On any given day, in any given situation, any Washington State trooper may be confronted with an aggressive subject. Verbal de-escalation is always the goal, but is not always successful. This is why troopers are given a number of other tools to defend themselves should the need arise. One of those tools is the Taser.
In the latest edition of our “Good to Know” series, Sergeant Shannon Bendiksen and Corporal Paul Cagle briefly describe the Taser’s function and show you some of the training trooper cadets have to endure.
“The short time that they’re incapacitated is just what’s needed to apply the ‘cuffs, and at that point most suspects stop fighting,” Bendiksen said.
The Washington State Patrol video can be viewed here.
Trooper cadets are exposed to the effects of the Taser for three main reasons. It builds confidence in their equipment, allows them to realize the strengths and limitations of the device, and gives them practice handcuffing a subject after the Taser was fired.
Any display or actual use of the Taser by a WSP trooper must be reported to their supervisor for review.
National enforcement campaign taking place during Distracted Driving Awareness Month
Law enforcement officers in Washington State will be cracking down on distracted drivers as part of a new national distracted driving enforcement campaign this month.
Between April 10 and April 15, the high visibility enforcement efforts will target motorists who are observed driving distracted — talking on hand-held cell phones, sending text messages, and otherwise not paying attention to the road while driving.
In 2013, researchers at UW Medicine’s Harborview Injury Prevention and Research Center conducted a study of drivers in Washington. They found that nearly one in ten drivers was observed using a cell phone or texting behind the wheel. Among those driving distracted, nearly half (47 percent) were texting.
“We hear from citizens on a regular basis that they want stricter enforcement of distracted driving laws,” said Washington Traffic Safety Commission Director, Darrin Grondel. “This effort gives us the chance to provide funding to more than 100 law enforcement agencies throughout Washington to do just that.”

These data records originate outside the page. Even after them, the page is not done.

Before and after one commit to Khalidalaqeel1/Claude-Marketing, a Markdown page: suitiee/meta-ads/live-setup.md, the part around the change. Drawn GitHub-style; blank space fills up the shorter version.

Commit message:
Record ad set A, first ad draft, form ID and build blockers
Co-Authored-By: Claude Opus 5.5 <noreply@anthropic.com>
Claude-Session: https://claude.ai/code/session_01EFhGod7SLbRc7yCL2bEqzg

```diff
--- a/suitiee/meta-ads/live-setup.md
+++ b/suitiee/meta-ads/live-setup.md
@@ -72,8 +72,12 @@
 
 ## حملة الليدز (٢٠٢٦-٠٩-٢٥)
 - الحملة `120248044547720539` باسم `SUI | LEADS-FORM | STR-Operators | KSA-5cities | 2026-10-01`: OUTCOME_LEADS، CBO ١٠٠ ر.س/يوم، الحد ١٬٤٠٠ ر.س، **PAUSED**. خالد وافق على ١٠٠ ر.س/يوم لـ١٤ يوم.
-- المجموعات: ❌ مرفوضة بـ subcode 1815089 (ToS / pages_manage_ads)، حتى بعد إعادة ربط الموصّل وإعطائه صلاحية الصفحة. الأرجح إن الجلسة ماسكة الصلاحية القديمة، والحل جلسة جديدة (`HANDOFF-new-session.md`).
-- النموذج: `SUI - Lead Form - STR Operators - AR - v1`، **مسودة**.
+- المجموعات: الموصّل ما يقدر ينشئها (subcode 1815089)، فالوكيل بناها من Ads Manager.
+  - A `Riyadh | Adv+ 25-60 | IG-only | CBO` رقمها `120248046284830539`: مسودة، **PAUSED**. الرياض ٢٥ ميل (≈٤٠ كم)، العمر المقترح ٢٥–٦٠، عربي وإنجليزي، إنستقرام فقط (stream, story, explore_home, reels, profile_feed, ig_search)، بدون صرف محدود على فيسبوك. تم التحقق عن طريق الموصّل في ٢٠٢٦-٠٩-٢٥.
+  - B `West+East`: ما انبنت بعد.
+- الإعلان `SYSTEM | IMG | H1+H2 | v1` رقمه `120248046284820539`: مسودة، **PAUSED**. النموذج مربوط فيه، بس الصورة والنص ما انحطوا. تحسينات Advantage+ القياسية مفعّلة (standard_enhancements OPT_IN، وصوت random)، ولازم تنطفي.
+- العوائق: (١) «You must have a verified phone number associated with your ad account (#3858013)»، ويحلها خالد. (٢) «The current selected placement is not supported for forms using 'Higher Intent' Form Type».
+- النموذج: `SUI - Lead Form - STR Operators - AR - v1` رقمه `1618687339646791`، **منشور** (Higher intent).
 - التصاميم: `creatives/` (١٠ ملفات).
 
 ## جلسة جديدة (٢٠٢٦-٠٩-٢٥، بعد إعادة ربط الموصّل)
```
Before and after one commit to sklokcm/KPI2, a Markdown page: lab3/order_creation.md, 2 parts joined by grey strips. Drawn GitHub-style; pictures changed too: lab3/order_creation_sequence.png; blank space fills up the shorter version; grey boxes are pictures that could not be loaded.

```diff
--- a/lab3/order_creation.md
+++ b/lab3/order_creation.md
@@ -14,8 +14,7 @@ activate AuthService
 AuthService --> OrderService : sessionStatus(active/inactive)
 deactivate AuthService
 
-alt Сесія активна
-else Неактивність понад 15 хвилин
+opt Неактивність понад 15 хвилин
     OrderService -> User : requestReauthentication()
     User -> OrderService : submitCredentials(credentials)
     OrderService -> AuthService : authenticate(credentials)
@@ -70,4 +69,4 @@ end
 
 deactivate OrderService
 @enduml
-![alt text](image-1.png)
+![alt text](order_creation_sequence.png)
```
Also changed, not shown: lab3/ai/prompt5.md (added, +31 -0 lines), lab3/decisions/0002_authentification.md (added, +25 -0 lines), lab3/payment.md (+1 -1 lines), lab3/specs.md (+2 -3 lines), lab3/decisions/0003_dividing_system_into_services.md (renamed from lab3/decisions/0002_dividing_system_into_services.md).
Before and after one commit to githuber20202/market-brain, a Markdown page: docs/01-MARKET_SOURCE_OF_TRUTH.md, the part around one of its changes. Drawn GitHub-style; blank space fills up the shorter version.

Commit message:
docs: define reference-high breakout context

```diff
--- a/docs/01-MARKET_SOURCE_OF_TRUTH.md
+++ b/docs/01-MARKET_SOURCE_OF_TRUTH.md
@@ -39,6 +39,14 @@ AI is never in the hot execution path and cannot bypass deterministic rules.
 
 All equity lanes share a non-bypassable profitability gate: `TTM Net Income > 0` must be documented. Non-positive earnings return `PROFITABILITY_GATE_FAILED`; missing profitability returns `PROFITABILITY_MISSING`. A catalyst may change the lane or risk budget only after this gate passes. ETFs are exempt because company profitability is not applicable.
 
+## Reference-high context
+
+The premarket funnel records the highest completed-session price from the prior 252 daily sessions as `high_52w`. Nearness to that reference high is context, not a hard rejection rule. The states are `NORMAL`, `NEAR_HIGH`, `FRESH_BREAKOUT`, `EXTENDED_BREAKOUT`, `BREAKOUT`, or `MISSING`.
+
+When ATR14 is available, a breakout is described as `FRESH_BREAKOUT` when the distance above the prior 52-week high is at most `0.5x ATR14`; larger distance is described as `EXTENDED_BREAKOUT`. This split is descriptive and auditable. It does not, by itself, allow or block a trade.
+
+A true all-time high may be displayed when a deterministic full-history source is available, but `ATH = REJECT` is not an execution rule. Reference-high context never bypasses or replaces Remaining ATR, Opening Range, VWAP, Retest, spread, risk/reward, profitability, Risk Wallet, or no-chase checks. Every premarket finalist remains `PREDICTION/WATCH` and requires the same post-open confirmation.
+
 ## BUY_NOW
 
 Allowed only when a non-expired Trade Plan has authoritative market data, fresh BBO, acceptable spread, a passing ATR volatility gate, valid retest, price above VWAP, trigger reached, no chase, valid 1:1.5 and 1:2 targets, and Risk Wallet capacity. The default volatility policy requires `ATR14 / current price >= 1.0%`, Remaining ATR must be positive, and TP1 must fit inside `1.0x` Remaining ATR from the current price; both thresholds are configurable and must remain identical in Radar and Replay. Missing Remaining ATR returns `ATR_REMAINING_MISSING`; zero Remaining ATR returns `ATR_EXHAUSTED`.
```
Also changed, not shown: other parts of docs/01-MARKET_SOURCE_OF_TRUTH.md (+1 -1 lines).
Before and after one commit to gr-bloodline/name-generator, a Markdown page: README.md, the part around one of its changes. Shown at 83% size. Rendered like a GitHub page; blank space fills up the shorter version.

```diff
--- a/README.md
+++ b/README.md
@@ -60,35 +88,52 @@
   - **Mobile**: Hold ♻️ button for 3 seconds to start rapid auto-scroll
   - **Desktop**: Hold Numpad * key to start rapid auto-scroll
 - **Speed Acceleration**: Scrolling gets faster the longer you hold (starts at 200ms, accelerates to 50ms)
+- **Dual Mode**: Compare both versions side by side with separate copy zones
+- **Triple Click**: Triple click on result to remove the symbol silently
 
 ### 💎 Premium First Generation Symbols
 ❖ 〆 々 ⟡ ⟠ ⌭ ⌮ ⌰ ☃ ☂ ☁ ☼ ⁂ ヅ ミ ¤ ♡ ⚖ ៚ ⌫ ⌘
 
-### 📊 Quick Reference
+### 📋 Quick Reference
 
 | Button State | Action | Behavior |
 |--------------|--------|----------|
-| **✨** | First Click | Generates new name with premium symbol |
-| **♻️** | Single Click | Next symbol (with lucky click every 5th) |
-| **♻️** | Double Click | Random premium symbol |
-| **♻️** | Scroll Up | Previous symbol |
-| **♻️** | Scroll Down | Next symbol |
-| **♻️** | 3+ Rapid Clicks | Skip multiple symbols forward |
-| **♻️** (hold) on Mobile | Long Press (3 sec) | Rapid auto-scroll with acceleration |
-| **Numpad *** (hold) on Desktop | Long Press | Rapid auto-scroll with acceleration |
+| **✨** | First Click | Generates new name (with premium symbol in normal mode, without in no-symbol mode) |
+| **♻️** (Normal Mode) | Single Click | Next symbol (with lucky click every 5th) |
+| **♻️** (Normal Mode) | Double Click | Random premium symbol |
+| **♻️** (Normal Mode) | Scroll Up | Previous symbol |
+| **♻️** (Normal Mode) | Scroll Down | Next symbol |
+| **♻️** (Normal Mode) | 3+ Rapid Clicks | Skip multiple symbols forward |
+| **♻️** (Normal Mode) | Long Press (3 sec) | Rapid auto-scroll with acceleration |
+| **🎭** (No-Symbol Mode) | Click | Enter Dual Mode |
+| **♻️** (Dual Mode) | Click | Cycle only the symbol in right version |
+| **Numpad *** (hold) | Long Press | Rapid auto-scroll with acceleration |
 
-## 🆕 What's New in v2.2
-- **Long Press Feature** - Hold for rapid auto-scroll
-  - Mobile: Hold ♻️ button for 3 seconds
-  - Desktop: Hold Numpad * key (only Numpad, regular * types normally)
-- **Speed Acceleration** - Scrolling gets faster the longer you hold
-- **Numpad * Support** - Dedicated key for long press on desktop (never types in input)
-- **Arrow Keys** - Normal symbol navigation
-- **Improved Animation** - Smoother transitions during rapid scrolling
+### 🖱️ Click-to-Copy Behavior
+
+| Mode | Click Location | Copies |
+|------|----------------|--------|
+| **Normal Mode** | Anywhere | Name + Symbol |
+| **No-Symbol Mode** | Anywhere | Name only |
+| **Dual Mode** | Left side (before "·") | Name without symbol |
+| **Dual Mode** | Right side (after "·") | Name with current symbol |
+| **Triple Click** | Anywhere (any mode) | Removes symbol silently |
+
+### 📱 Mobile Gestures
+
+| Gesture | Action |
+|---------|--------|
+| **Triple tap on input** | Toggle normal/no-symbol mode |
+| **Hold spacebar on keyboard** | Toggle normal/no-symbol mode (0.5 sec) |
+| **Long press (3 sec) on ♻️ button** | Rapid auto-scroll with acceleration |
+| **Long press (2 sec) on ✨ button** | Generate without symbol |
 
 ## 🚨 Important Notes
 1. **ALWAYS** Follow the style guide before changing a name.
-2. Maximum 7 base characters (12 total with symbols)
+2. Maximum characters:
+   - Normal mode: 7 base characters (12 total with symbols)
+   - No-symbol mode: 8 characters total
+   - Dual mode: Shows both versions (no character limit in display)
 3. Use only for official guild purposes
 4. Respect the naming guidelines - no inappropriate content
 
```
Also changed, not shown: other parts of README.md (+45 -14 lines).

The slogan of the national campaign is “U Drive. U Text. U Pay.” and is being carried out during the month of April, which is National Distracted Driving Month. This effort is modeled after similar successful high visibility enforcement campaigns such as “Click It or Ticket” and “Drive Sober or Get Pulled Over.”
These and all extra patrols are part of Target Zero—striving to end traffic deaths and serious injuries in Washington by 2030. For more information, visit www.targetzero.com. Additional information on the Washington Traffic Safety Commission can be found on the website, www.wtsc.wa.gov.